Luckily the personal assistant was able to pick me up and take me to the library. This collection is designed to tell the history of the many Russian/German families that had located to North Dakota in the early 1900's. It was clearly one of the best collections I have ever been in that covers a particular region. The librarian could not do enough to help me find resources. She kept coming back with books the whole time I was there. Made my job so much easier. After about three hours of research I knew I had to get back to the client's to see his mother. I would need to return to the library.

The original idea today was to bring in sandwiches and interview the clients mother. My client informed me that his mother had cooked a five course meal for us with all the original family recopies. He said for his mother this was a big thing. Needless to say two hours later with great food and excellent family conversation I was thrilled. The highlight of my visit was when she brought on pieces of clothing that had been worn by the original immigrant ladies. Shivers went up my spine when I saw the initials of the GGG grandmother sewn into the fabric. This was a wonderful moment. My client and his mother were crying. This was genealogy gold!!!

This was a great day. This is why I enjoy helping others research their families. My client told me afterwards that this had been a very emotional day for both of them and they appreciated my ability to bring their families to life. Energized me to continue working through the boxes for more clues to our search.

Next day was spent interviewing the client, researching back at the German/Russian archives and going through the files. In three days I had spent close to 36 hours working on this project. Not much time for sleep, but I had work to get done. Now for the trip back.

Our train was suppose to arrive in the early hours on Friday. It was delayed by six hours. Once we got on the train my son and I went to breakfast. We sat with a gentleman who explained to us why the train was late. The track had shifted. It was all the result of fracking. The new way to get oil. He proceeded to educate us on the damage that we are doing to the earths crust. From a high to a low in just twenty four hours. We finally got into Toledo at 6:30 in the morning the next day. No more train rides.

In September I am going to be flying a plane to visit with the clients in laws. I am hoping for some more genealogy gold. Got a lot to do this upcoming week.


Debbie V. said...

1. What a great learning experience for your son about transportation. Like you I want(now maybe past tense) to ride trains.
2. No taxis in Fargo in the middle of the night?
3. OMG the story about the mom is so exciting. I got shivers reading aobut your shivers :)
Thank you so much for sharing.
p.s. Did you take pictures of the food? The clothes?

Anonymous said...

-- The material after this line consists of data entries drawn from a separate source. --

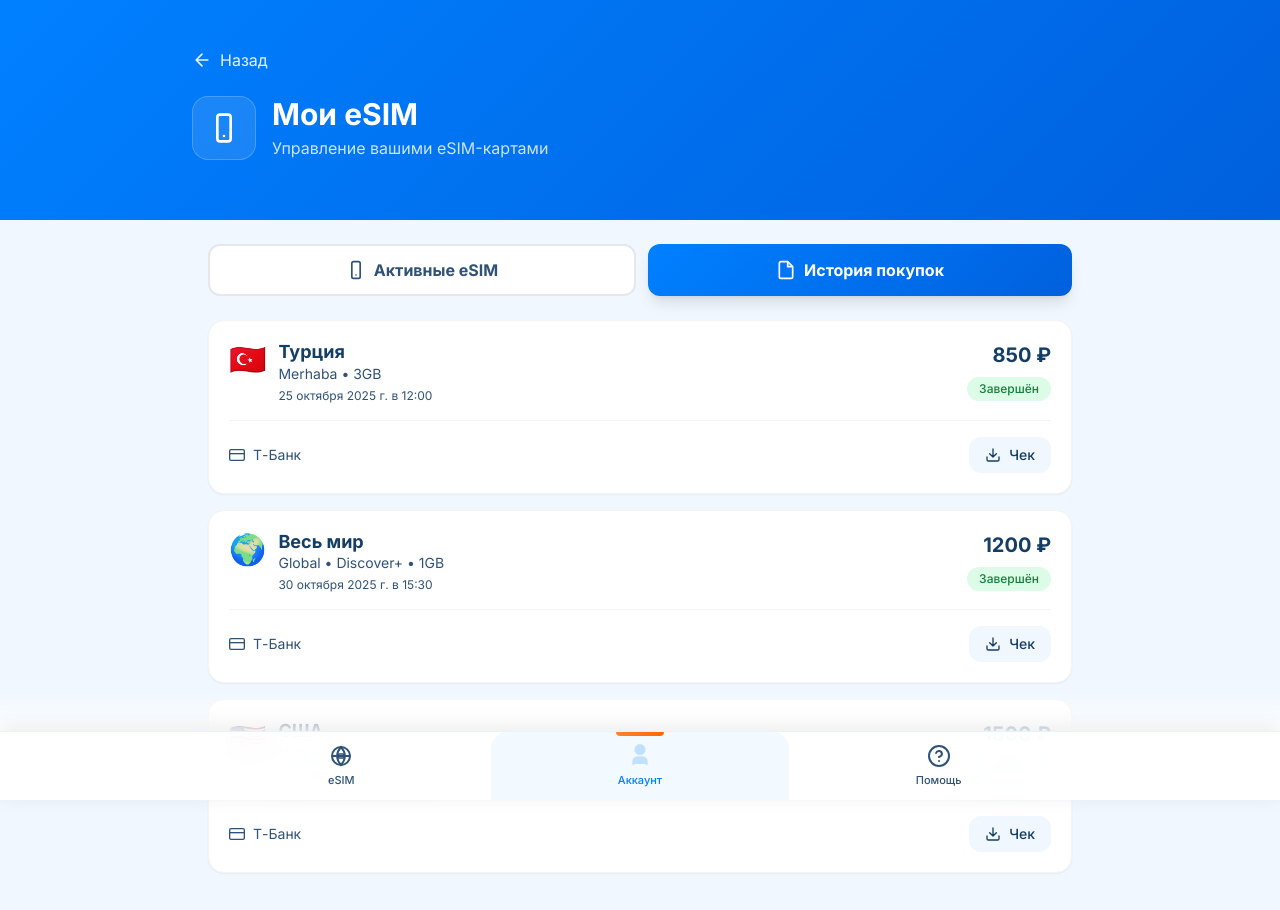
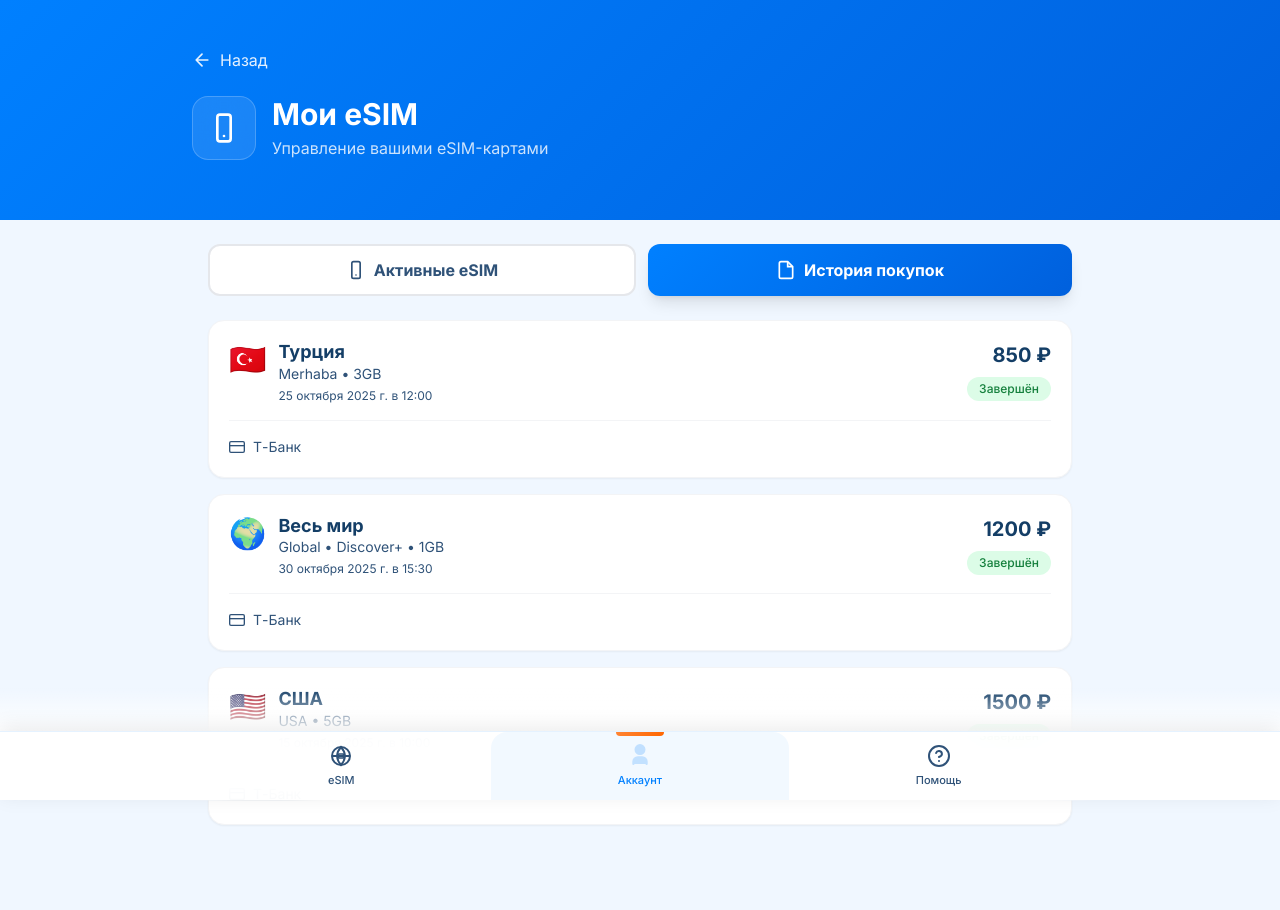
Before and after one commit to Vantorrr/esim, a Next.js app: page /my-orders in a window 1280 px wide. Both pictures are taken after a click on the button "История покупок". Shown: the top 910 px of the page. Built offline with nearby package versions, Linux system fonts and the light colour scheme.

Commit message:
fix: удалена кнопка скачивания чека из истории покупок

```diff
--- a/app/my-orders/page.tsx
+++ b/app/my-orders/page.tsx
@@ -290,7 +290,7 @@ export default function MyOrdersPage() {
                       </div>
                     </div>
 
-                    <div className="flex items-center justify-between pt-4 border-t border-gray-100">
+                    <div className="pt-4 border-t border-gray-100">
                       <div className="flex items-center gap-2 text-sm text-text-secondary">
                         <svg className="w-4 h-4" viewBox="0 0 24 24" fill="none">
                           <rect x="1" y="4" width="22" height="16" rx="2" stroke="currentColor" strokeWidth="2"/>
@@ -298,20 +298,6 @@ export default function MyOrdersPage() {
                         </svg>
                         {purchase.paymentMethod}
                       </div>
-
-                      {purchase.status === 'completed' && (
-                        <div className="flex gap-2">
-                          <button
-                            onClick={() => alert('Скачивание чека...')}
-                            className="px-4 py-2 bg-background text-text-primary rounded-xl text-sm font-medium hover:bg-gray-100 transition-colors flex items-center gap-2"
-                          >
-                            <svg className="w-4 h-4" viewBox="0 0 24 24" fill="none">
-                              <path d="M21 15v4a2 2 0 0 1-2 2H5a2 2 0 0 1-2-2v-4M7 10l5 5 5-5M12 15V3" stroke="currentColor" strokeWidth="2" strokeLinecap="round" strokeLinejoin="round"/>
-                            </svg>
-                            Чек
-                          </button>
-                        </div>
-                      )}
                     </div>
                   </div>
                 );
```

I'm enjoying your journey into this new phase of your career; however, I hope you take more care with your writing for your clients than you do on your blog. It's so quickly written that you're missing some verbs, some pronouns and other pieces of sentences throughout. Your clients read your blog, so just a heads up! I find that reading my post slowly out loud alerts me to things I've missed, and sentences that don't sound 'quite right'. Good luck - I'm enjoying reading all you have to share.